**DATA TO PROCESS**
▼▼▼

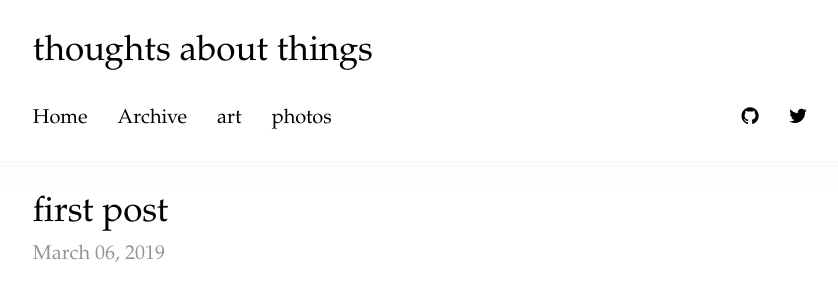
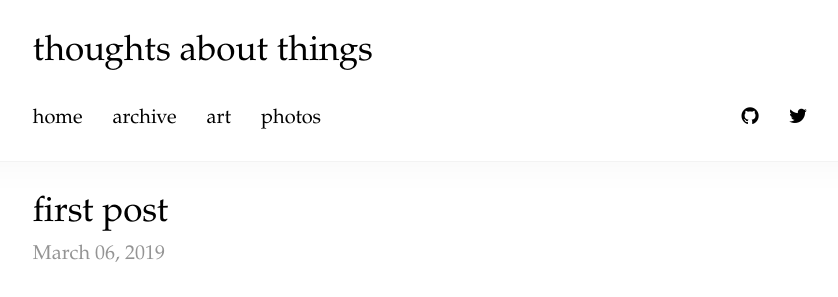
Before and after one commit to christopherstenson/christopherstenson.github.io, a Jekyll site: the page built from index.html, in a window 1280 px wide and 900 px high. Shown: the top 297 px of the window, without its empty margins (220-1058 px from the left). Built offline with Jekyll 4.4.1, drawn with Linux system fonts in a browser that asks for light colours; the list of posts is cut into pages by our own code.

Commit message:
capital letters are for normies

```diff
--- a/index.html
+++ b/index.html
@@ -1,4 +1,4 @@
 ---
 layout: home
-title: "Home"
+title: "home"
 ---
```
Also changed, not shown: archive.md (+1 -1 lines).
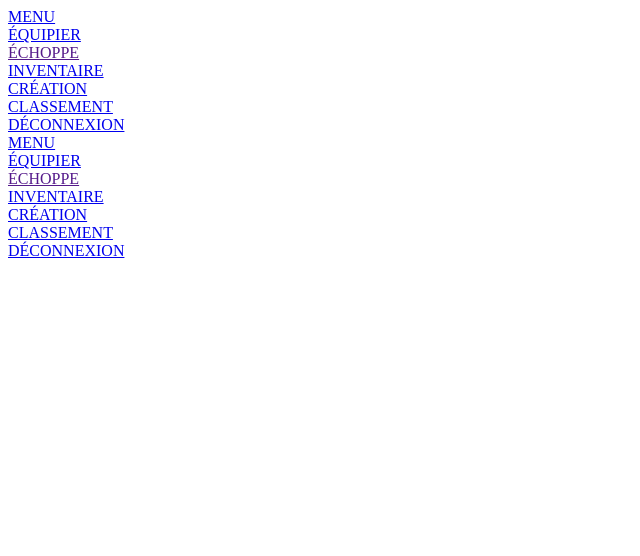
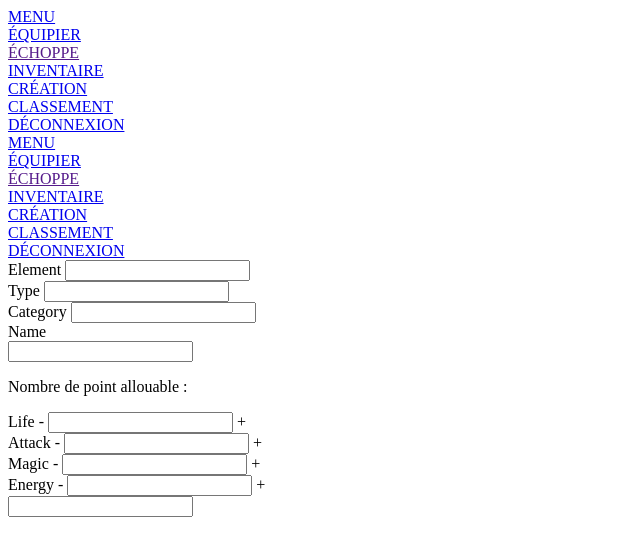
Before and after one commit to KrouriB/ProjetFightingGame, a Symfony app: template templates/creation/personnage.html.twig in a window 1280 px wide. Shown: the top 556 px of the page, without its empty margins (0-640 px from the left). Run offline with Twig, Linux system fonts and the light colour scheme; the template is opened without the code that fills it, so the values that code supplies are empty; form fields are guessed from the names that the template uses; some libraries are stand-ins or nearby versions.

Commit message:
make all row

```diff
--- a/templates/creation/personnage.html.twig
+++ b/templates/creation/personnage.html.twig
@@ -13,8 +13,97 @@
             {{ form_errors(perso) }}
 
             {{ form_start(perso) }}
+                <div class="leftCreation">
+                    <div class="ligne">
+                        <div class="ligneSup">
+                            {{ form_label(perso.element) }}
+                            {{ form_widget(perso.element) }}
+                        </div>
+                    </div>
+                    <div class="ligne">
+                        <div class="ligneSup">
+                            {{ form_label(perso.type) }}
+                            {{ form_widget(perso.type) }}
+                        </div>
+                    </div>
+                    <div class="ligne">
+                        <div class="ligneSup">
+                            {{ form_label(perso.category) }}
+                            {{ form_widget(perso.category) }}
+                        </div>
+                        {# <div class="ligneInf">
+                        </div> #}
+                    </div>
+                </div>
+                <div class="shortSide rightCreation">
+                    <div class="ligne">
+                        <div class="ligneSup">
+                            {{ form_label(perso.name) }}
+                        </div>
+                        <div class="ligneMid">
+                            {{ form_widget(perso.name) }}
+                        </div>
+                        <div class="ligneInf">
+                            {{ form_errors(perso.name) }}
+                        </div>
+                    </div>
+                    <div class="ligne">
+                        <p>Nombre de point allouable : <span class="pointAllouable"></span></p>
+                    </div>
+                    <div class="ligne">
+                        <div class="ligneSup">
+                            {{ form_label(perso.life) }}
+                            <a class="buttonStatMinus" onclick="lessHpPerso()">-</a>
+                            {{ form_widget(perso.life) }}
+                            <a class="buttonStatPlus" onclick="moreHpPerso()">+</a>
+                        </div>
+                        <div class="ligneInf infoStat">
+                            {{ form_help(perso.life) }}
+                            {{ form_errors(perso.life) }}
+                        </div>
+                    </div>
+                    <div class="ligne">
+                        <div class="ligneSup">
+                            {{ form_label(perso.attack) }}
+                            <a class="buttonStatMinus" onclick="">-</a>
+                            {{ form_widget(perso.attack) }}
+                            <a class="buttonStatPlus" id="hpPlus" onclick="">+</a>
+                        </div>
+                        </div>
+                        <div class="ligneInf infoStat">
+                            {{ form_help(perso.attack) }}
+                            {{ form_errors(perso.attack) }}
+                        </div>
+                    </div>
+                    <div class="ligne">
+                        <div class="ligneSup">
+                            {{ form_label(perso.magic) }}
+                            <a class="buttonStatMinus" onclick="">-</a>
+                            {{ form_widget(perso.magic) }}
+                            <a class="buttonStatPlus" onclick="">+</a>
+                        </div>
+                        <div class="ligneInf infoStat">
+                            {{ form_help(perso.magic) }}
+                            {{ form_errors(perso.magic) }}
+                        </div>
+                    </div>
+                    <div class="ligne">
+                        <div class="ligneSup">
+                            {{ form_label(perso.energy) }}
+                            <a class="buttonStatMinus" onclick="">-</a>
+                            {{ form_widget(perso.energy) }}
+                            <a class="buttonStatPlus" onclick="">+</a>
+                        </div>
+                        <div class="ligneInf infoStat">
+                            {{ form_help(perso.energy) }}
+                            {{ form_errors(perso.energy) }}
+                        </div>
+                    </div>
+                    <div class="zoneValidate">
+                        {{ form_widget(perso.valider) }}
+                    </div>
+                </div>
             {{ form_end(perso) }}
-            {# faire chque ligne form row #}
         </div>
     </main>
 {% endblock %}
```
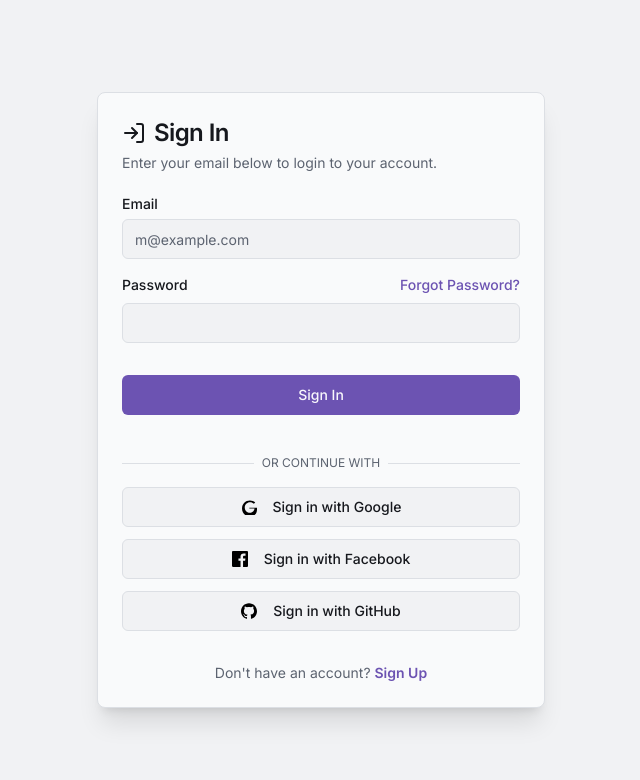
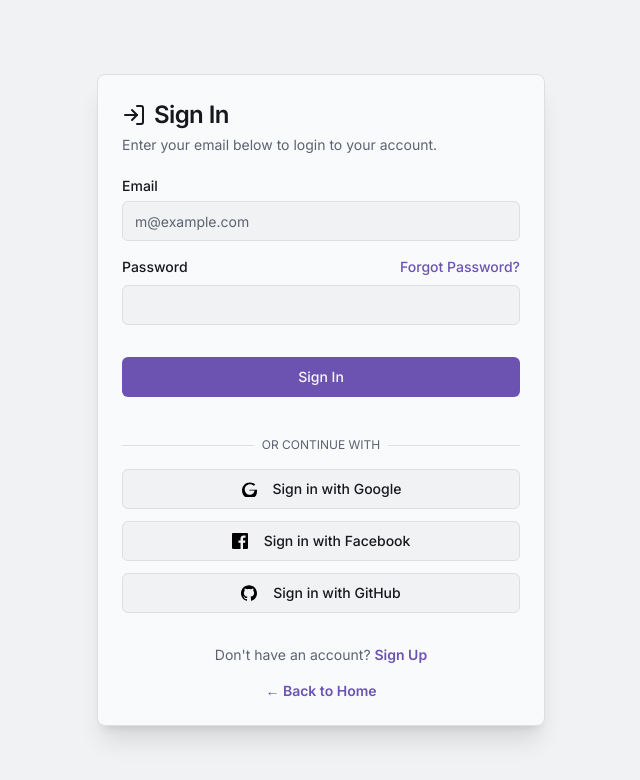
Before and after one commit to m6tm/meetly, a Next.js app: page /signin in a window 1280 px wide. Shown: the top 780 px of the page, without its empty margins (319-959 px from the left). Built offline with nearby package versions, Linux system fonts and the light colour scheme.

Commit message:
Prévoit un moyen de rentrer à la page d'acceuil dans les pages connectio

```diff
--- a/src/components/auth/sign-in-form.tsx
+++ b/src/components/auth/sign-in-form.tsx
@@ -42,7 +42,7 @@ export default function SignInForm() {
     } else {
       // Redirect user after successful sign-in
       // You might want to redirect to a specific page, e.g., /dashboard
-      router.push('/dashboards'); // Utiliser router.push pour la redirection
+      router.push('/dashboard'); // Utiliser router.push pour la redirection
     }
 
     setIsLoading(false);
@@ -129,6 +129,11 @@ export default function SignInForm() {
             Sign Up
           </Link>
         </p>
+        <p className="text-sm text-muted-foreground text-center">
+          <Link href="/" className="font-semibold text-primary hover:underline">
+            &larr; Back to Home
+          </Link>
+        </p>
       </CardFooter>
     </Card>
   );
--- a/src/components/auth/sign-up-form.tsx
+++ b/src/components/auth/sign-up-form.tsx
@@ -44,7 +44,7 @@ export default function SignUpForm() {
       email: email,
       password: password,
       options: {
-        emailRedirectTo: 'https://9000-firebase-studio-1750430702694.cluster-3gc7bglotjgwuxlqpiut7yyqt4.cloudworkstations.dev/auth/pwd/callback',
+        emailRedirectTo: 'http://localhost:9002/auth/pwd/callback',
       },
     });
 
@@ -149,6 +149,11 @@ export default function SignUpForm() {
             Sign In
           </Link>
         </p>
+        <p className="text-sm text-muted-foreground text-center">
+          <Link href="/" className="font-semibold text-primary hover:underline">
+            &larr; Back to Home
+          </Link>
+        </p>
       </CardFooter>
     </Card>
   );
```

▲▲▲

**DIRECTIONS**
Could you retype the records above exactly, omitting the pictures?

**RESULT FOR THIS EXERCISE**
Before and after one commit to christopherstenson/christopherstenson.github.io, a Jekyll site: the page built from index.html, in a window 1280 px wide and 900 px high. Shown: the top 297 px of the window, without its empty margins (220-1058 px from the left). Built offline with Jekyll 4.4.1, drawn with Linux system fonts in a browser that asks for light colours; the list of posts is cut into pages by our own code.

Commit message:
capital letters are for normies

```diff
--- a/index.html
+++ b/index.html
@@ -1,4 +1,4 @@
 ---
 layout: home
-title: "Home"
+title: "home"
 ---
```
Also changed, not shown: archive.md (+1 -1 lines).
Before and after one commit to KrouriB/ProjetFightingGame, a Symfony app: template templates/creation/personnage.html.twig in a window 1280 px wide. Shown: the top 556 px of the page, without its empty margins (0-640 px from the left). Run offline with Twig, Linux system fonts and the light colour scheme; the template is opened without the code that fills it, so the values that code supplies are empty; form fields are guessed from the names that the template uses; some libraries are stand-ins or nearby versions.

Commit message:
make all row

```diff
--- a/templates/creation/personnage.html.twig
+++ b/templates/creation/personnage.html.twig
@@ -13,8 +13,97 @@
             {{ form_errors(perso) }}
 
             {{ form_start(perso) }}
+                <div class="leftCreation">
+                    <div class="ligne">
+                        <div class="ligneSup">
+                            {{ form_label(perso.element) }}
+                            {{ form_widget(perso.element) }}
+                        </div>
+                    </div>
+                    <div class="ligne">
+                        <div class="ligneSup">
+                            {{ form_label(perso.type) }}
+                            {{ form_widget(perso.type) }}
+                        </div>
+                    </div>
+                    <div class="ligne">
+                        <div class="ligneSup">
+                            {{ form_label(perso.category) }}
+                            {{ form_widget(perso.category) }}
+                        </div>
+                        {# <div class="ligneInf">
+                        </div> #}
+                    </div>
+                </div>
+                <div class="shortSide rightCreation">
+                    <div class="ligne">
+                        <div class="ligneSup">
+                            {{ form_label(perso.name) }}
+                        </div>
+                        <div class="ligneMid">
+                            {{ form_widget(perso.name) }}
+                        </div>
+                        <div class="ligneInf">
+                            {{ form_errors(perso.name) }}
+                        </div>
+                    </div>
+                    <div class="ligne">
+                        <p>Nombre de point allouable : <span class="pointAllouable"></span></p>
+                    </div>
+                    <div class="ligne">
+                        <div class="ligneSup">
+                            {{ form_label(perso.life) }}
+                            <a class="buttonStatMinus" onclick="lessHpPerso()">-</a>
+                            {{ form_widget(perso.life) }}
+                            <a class="buttonStatPlus" onclick="moreHpPerso()">+</a>
+                        </div>
+                        <div class="ligneInf infoStat">
+                            {{ form_help(perso.life) }}
+                            {{ form_errors(perso.life) }}
+                        </div>
+                    </div>
+                    <div class="ligne">
+                        <div class="ligneSup">
+                            {{ form_label(perso.attack) }}
+                            <a class="buttonStatMinus" onclick="">-</a>
+                            {{ form_widget(perso.attack) }}
+                            <a class="buttonStatPlus" id="hpPlus" onclick="">+</a>
+                        </div>
+                        </div>
+                        <div class="ligneInf infoStat">
+                            {{ form_help(perso.attack) }}
+                            {{ form_errors(perso.attack) }}
+                        </div>
+                    </div>
+                    <div class="ligne">
+                        <div class="ligneSup">
+                            {{ form_label(perso.magic) }}
+                            <a class="buttonStatMinus" onclick="">-</a>
+                            {{ form_widget(perso.magic) }}
+                            <a class="buttonStatPlus" onclick="">+</a>
+                        </div>
+                        <div class="ligneInf infoStat">
+                            {{ form_help(perso.magic) }}
+                            {{ form_errors(perso.magic) }}
+                        </div>
+                    </div>
+                    <div class="ligne">
+                        <div class="ligneSup">
+                            {{ form_label(perso.energy) }}
+                            <a class="buttonStatMinus" onclick="">-</a>
+                            {{ form_widget(perso.energy) }}
+                            <a class="buttonStatPlus" onclick="">+</a>
+                        </div>
+                        <div class="ligneInf infoStat">
+                            {{ form_help(perso.energy) }}
+                            {{ form_errors(perso.energy) }}
+                        </div>
+                    </div>
+                    <div class="zoneValidate">
+                        {{ form_widget(perso.valider) }}
+                    </div>
+                </div>
             {{ form_end(perso) }}
-            {# faire chque ligne form row #}
         </div>
     </main>
 {% endblock %}
```
Before and after one commit to m6tm/meetly, a Next.js app: page /signin in a window 1280 px wide. Shown: the top 780 px of the page, without its empty margins (319-959 px from the left). Built offline with nearby package versions, Linux system fonts and the light colour scheme.

Commit message:
Prévoit un moyen de rentrer à la page d'acceuil dans les pages connectio

```diff
--- a/src/components/auth/sign-in-form.tsx
+++ b/src/components/auth/sign-in-form.tsx
@@ -42,7 +42,7 @@ export default function SignInForm() {
     } else {
       // Redirect user after successful sign-in
       // You might want to redirect to a specific page, e.g., /dashboard
-      router.push('/dashboards'); // Utiliser router.push pour la redirection
+      router.push('/dashboard'); // Utiliser router.push pour la redirection
     }
 
     setIsLoading(false);
@@ -129,6 +129,11 @@ export default function SignInForm() {
             Sign Up
           </Link>
         </p>
+        <p className="text-sm text-muted-foreground text-center">
+          <Link href="/" className="font-semibold text-primary hover:underline">
+            &larr; Back to Home
+          </Link>
+        </p>
       </CardFooter>
     </Card>
   );
--- a/src/components/auth/sign-up-form.tsx
+++ b/src/components/auth/sign-up-form.tsx
@@ -44,7 +44,7 @@ export default function SignUpForm() {
       email: email,
       password: password,
       options: {
-        emailRedirectTo: 'https://9000-firebase-studio-1750430702694.cluster-3gc7bglotjgwuxlqpiut7yyqt4.cloudworkstations.dev/auth/pwd/callback',
+        emailRedirectTo: 'http://localhost:9002/auth/pwd/callback',
       },
     });
 
@@ -149,6 +149,11 @@ export default function SignUpForm() {
             Sign In
           </Link>
         </p>
+        <p className="text-sm text-muted-foreground text-center">
+          <Link href="/" className="font-semibold text-primary hover:underline">
+            &larr; Back to Home
+          </Link>
+        </p>
       </CardFooter>
     </Card>
   );
```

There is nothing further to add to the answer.